* Exercise
What is needed is a verbatim copy of the data, minus the pictures.

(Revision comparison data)
○ ○ ○ ○

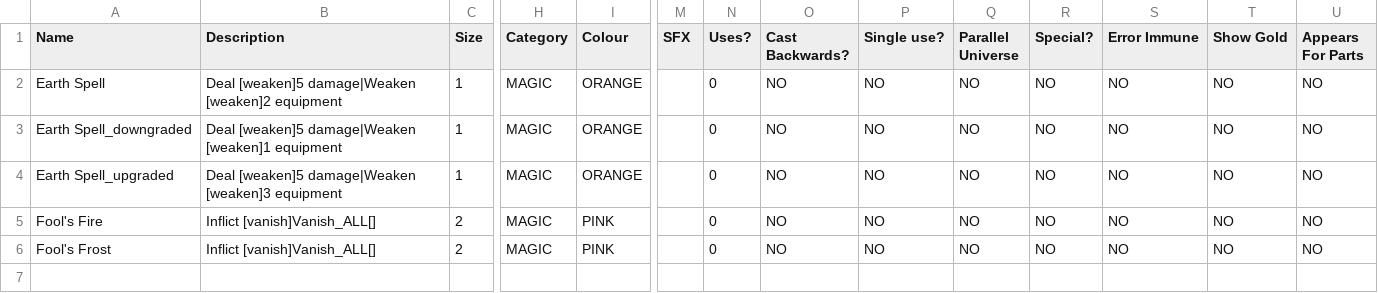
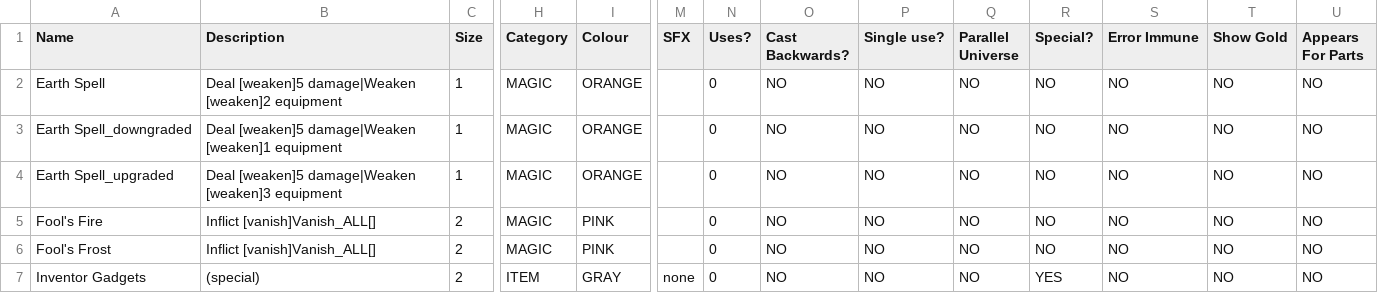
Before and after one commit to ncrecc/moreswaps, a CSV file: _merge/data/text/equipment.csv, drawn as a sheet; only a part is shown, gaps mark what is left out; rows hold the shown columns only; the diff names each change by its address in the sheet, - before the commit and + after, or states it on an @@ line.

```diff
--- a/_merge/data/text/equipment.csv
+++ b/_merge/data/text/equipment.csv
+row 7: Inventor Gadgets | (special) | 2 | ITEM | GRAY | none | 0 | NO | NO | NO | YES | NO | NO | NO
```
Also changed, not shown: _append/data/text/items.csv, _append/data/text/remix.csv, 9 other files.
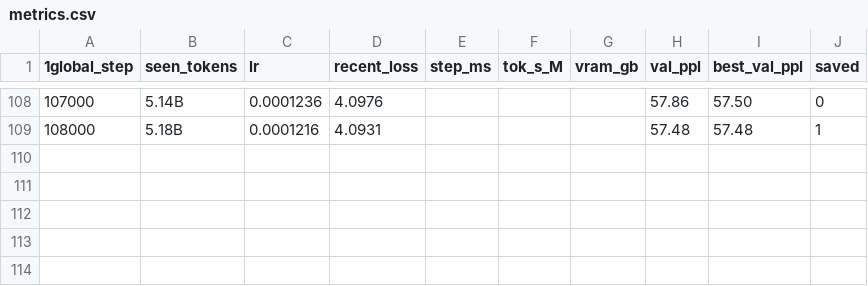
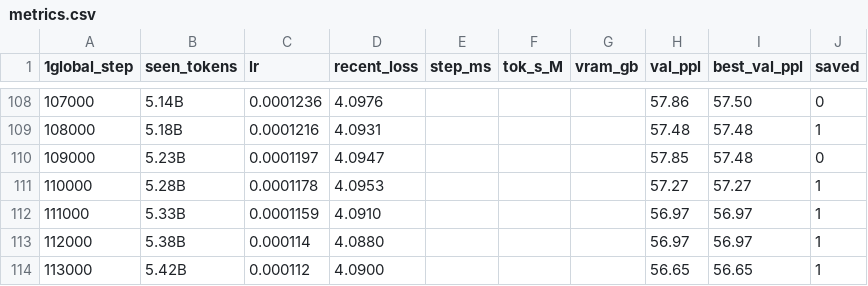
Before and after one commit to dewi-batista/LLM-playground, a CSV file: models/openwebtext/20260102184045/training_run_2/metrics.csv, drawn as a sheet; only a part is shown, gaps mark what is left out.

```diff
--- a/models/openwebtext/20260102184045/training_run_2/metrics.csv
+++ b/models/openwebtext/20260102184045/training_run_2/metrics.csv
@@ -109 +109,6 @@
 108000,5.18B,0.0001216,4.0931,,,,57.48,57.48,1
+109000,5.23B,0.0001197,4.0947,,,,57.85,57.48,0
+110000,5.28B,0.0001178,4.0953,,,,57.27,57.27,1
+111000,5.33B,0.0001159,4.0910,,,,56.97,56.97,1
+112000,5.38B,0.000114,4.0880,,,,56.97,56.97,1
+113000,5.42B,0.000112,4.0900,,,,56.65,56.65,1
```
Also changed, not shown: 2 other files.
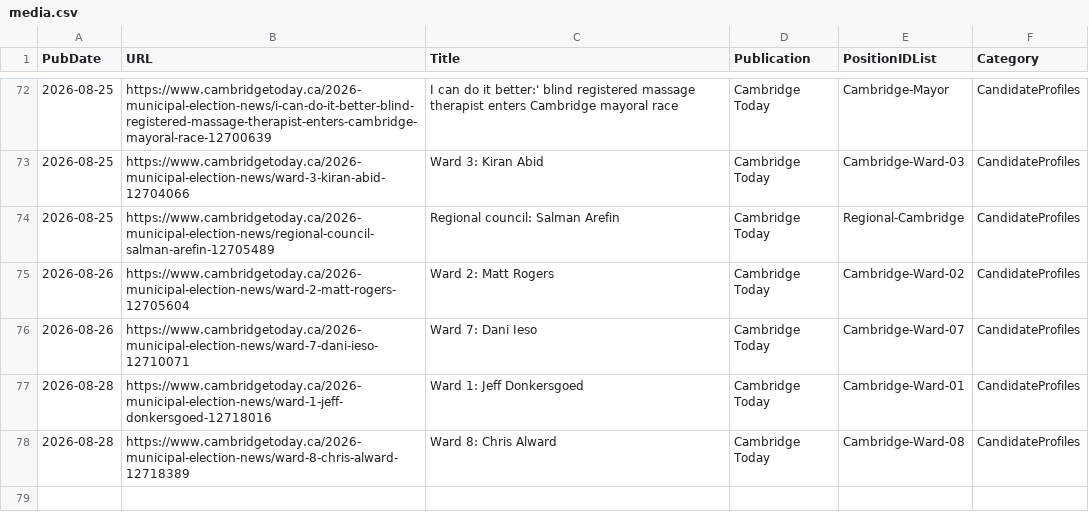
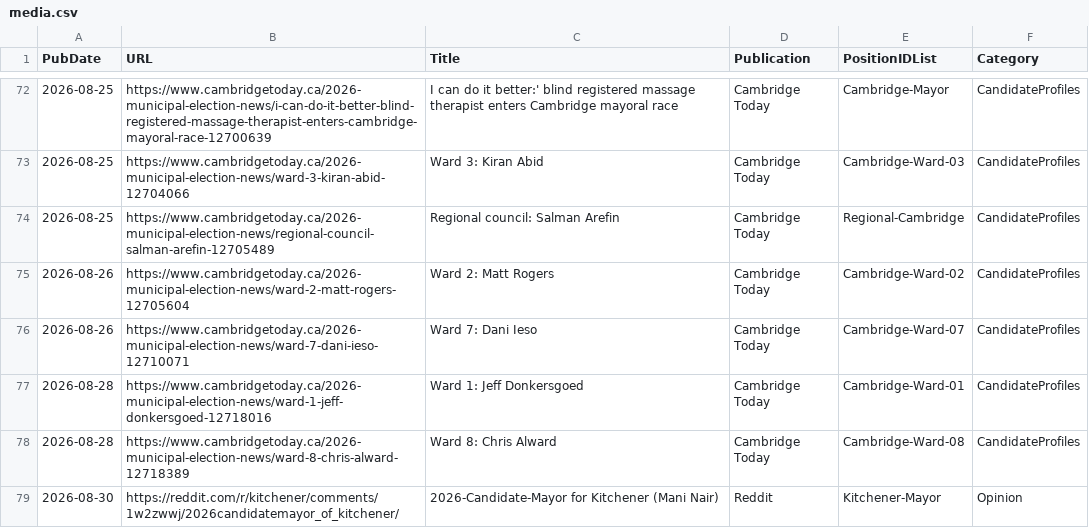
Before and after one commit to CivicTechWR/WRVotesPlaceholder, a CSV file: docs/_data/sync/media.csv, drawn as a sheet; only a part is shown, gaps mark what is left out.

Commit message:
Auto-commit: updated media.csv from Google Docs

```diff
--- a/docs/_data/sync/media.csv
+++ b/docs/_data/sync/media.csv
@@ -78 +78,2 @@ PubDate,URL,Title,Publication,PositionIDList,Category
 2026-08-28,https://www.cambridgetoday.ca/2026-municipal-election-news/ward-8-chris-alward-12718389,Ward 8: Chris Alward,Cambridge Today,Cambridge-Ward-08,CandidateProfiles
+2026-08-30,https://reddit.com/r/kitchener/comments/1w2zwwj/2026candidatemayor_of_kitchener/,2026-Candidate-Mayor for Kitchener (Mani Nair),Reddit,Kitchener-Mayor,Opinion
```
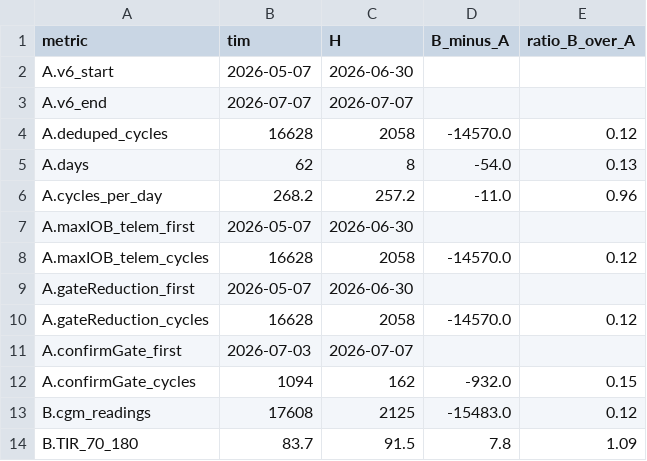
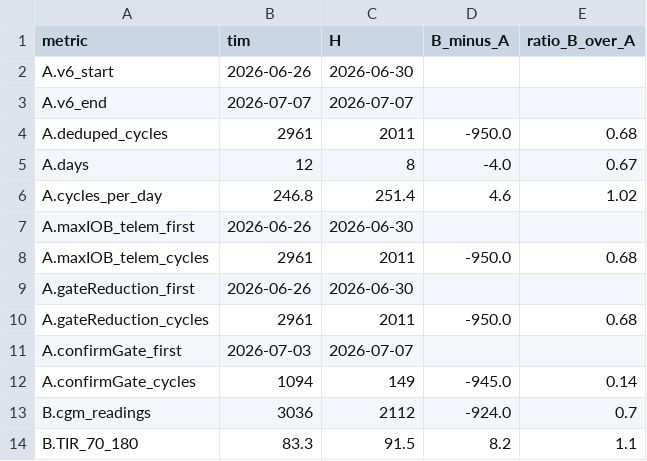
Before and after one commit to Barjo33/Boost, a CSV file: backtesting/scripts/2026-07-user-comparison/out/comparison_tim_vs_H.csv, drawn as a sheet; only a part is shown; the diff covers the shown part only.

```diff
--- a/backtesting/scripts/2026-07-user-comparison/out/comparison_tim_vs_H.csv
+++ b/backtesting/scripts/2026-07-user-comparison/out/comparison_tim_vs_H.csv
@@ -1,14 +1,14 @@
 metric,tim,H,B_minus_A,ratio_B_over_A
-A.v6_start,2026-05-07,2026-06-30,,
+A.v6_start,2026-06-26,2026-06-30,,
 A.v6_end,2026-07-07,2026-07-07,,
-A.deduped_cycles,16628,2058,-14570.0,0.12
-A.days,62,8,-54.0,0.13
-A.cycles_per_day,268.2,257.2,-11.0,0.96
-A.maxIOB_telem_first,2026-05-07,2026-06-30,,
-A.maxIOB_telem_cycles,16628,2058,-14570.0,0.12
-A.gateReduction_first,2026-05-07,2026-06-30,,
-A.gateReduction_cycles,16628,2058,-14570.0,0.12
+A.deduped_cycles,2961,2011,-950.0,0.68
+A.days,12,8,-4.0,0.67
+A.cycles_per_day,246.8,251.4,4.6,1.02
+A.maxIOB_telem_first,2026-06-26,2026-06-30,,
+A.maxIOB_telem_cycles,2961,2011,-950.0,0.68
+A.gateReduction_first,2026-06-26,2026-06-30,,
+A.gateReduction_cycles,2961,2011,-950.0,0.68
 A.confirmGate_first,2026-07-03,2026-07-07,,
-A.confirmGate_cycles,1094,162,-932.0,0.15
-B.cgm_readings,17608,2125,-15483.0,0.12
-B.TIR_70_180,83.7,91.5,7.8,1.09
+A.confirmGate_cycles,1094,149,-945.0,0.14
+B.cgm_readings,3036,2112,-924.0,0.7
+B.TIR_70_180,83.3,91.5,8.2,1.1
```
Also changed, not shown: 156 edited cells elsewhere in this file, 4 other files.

○ ○ ○ ○

* Result
Before and after one commit to ncrecc/moreswaps, a CSV file: _merge/data/text/equipment.csv, drawn as a sheet; only a part is shown, gaps mark what is left out; rows hold the shown columns only; the diff names each change by its address in the sheet, - before the commit and + after, or states it on an @@ line.

```diff
--- a/_merge/data/text/equipment.csv
+++ b/_merge/data/text/equipment.csv
+row 7: Inventor Gadgets | (special) | 2 | ITEM | GRAY | none | 0 | NO | NO | NO | YES | NO | NO | NO
```
Also changed, not shown: _append/data/text/items.csv, _append/data/text/remix.csv, 9 other files.
Before and after one commit to dewi-batista/LLM-playground, a CSV file: models/openwebtext/20260102184045/training_run_2/metrics.csv, drawn as a sheet; only a part is shown, gaps mark what is left out.

```diff
--- a/models/openwebtext/20260102184045/training_run_2/metrics.csv
+++ b/models/openwebtext/20260102184045/training_run_2/metrics.csv
@@ -109 +109,6 @@
 108000,5.18B,0.0001216,4.0931,,,,57.48,57.48,1
+109000,5.23B,0.0001197,4.0947,,,,57.85,57.48,0
+110000,5.28B,0.0001178,4.0953,,,,57.27,57.27,1
+111000,5.33B,0.0001159,4.0910,,,,56.97,56.97,1
+112000,5.38B,0.000114,4.0880,,,,56.97,56.97,1
+113000,5.42B,0.000112,4.0900,,,,56.65,56.65,1
```
Also changed, not shown: 2 other files.
Before and after one commit to CivicTechWR/WRVotesPlaceholder, a CSV file: docs/_data/sync/media.csv, drawn as a sheet; only a part is shown, gaps mark what is left out.

Commit message:
Auto-commit: updated media.csv from Google Docs

```diff
--- a/docs/_data/sync/media.csv
+++ b/docs/_data/sync/media.csv
@@ -78 +78,2 @@ PubDate,URL,Title,Publication,PositionIDList,Category
 2026-08-28,https://www.cambridgetoday.ca/2026-municipal-election-news/ward-8-chris-alward-12718389,Ward 8: Chris Alward,Cambridge Today,Cambridge-Ward-08,CandidateProfiles
+2026-08-30,https://reddit.com/r/kitchener/comments/1w2zwwj/2026candidatemayor_of_kitchener/,2026-Candidate-Mayor for Kitchener (Mani Nair),Reddit,Kitchener-Mayor,Opinion
```
Before and after one commit to Barjo33/Boost, a CSV file: backtesting/scripts/2026-07-user-comparison/out/comparison_tim_vs_H.csv, drawn as a sheet; only a part is shown; the diff covers the shown part only.

```diff
--- a/backtesting/scripts/2026-07-user-comparison/out/comparison_tim_vs_H.csv
+++ b/backtesting/scripts/2026-07-user-comparison/out/comparison_tim_vs_H.csv
@@ -1,14 +1,14 @@
 metric,tim,H,B_minus_A,ratio_B_over_A
-A.v6_start,2026-05-07,2026-06-30,,
+A.v6_start,2026-06-26,2026-06-30,,
 A.v6_end,2026-07-07,2026-07-07,,
-A.deduped_cycles,16628,2058,-14570.0,0.12
-A.days,62,8,-54.0,0.13
-A.cycles_per_day,268.2,257.2,-11.0,0.96
-A.maxIOB_telem_first,2026-05-07,2026-06-30,,
-A.maxIOB_telem_cycles,16628,2058,-14570.0,0.12
-A.gateReduction_first,2026-05-07,2026-06-30,,
-A.gateReduction_cycles,16628,2058,-14570.0,0.12
+A.deduped_cycles,2961,2011,-950.0,0.68
+A.days,12,8,-4.0,0.67
+A.cycles_per_day,246.8,251.4,4.6,1.02
+A.maxIOB_telem_first,2026-06-26,2026-06-30,,
+A.maxIOB_telem_cycles,2961,2011,-950.0,0.68
+A.gateReduction_first,2026-06-26,2026-06-30,,
+A.gateReduction_cycles,2961,2011,-950.0,0.68
 A.confirmGate_first,2026-07-03,2026-07-07,,
-A.confirmGate_cycles,1094,162,-932.0,0.15
-B.cgm_readings,17608,2125,-15483.0,0.12
-B.TIR_70_180,83.7,91.5,7.8,1.09
+A.confirmGate_cycles,1094,149,-945.0,0.14
+B.cgm_readings,3036,2112,-924.0,0.7
+B.TIR_70_180,83.3,91.5,8.2,1.1
```
Also changed, not shown: 156 edited cells elsewhere in this file, 4 other files.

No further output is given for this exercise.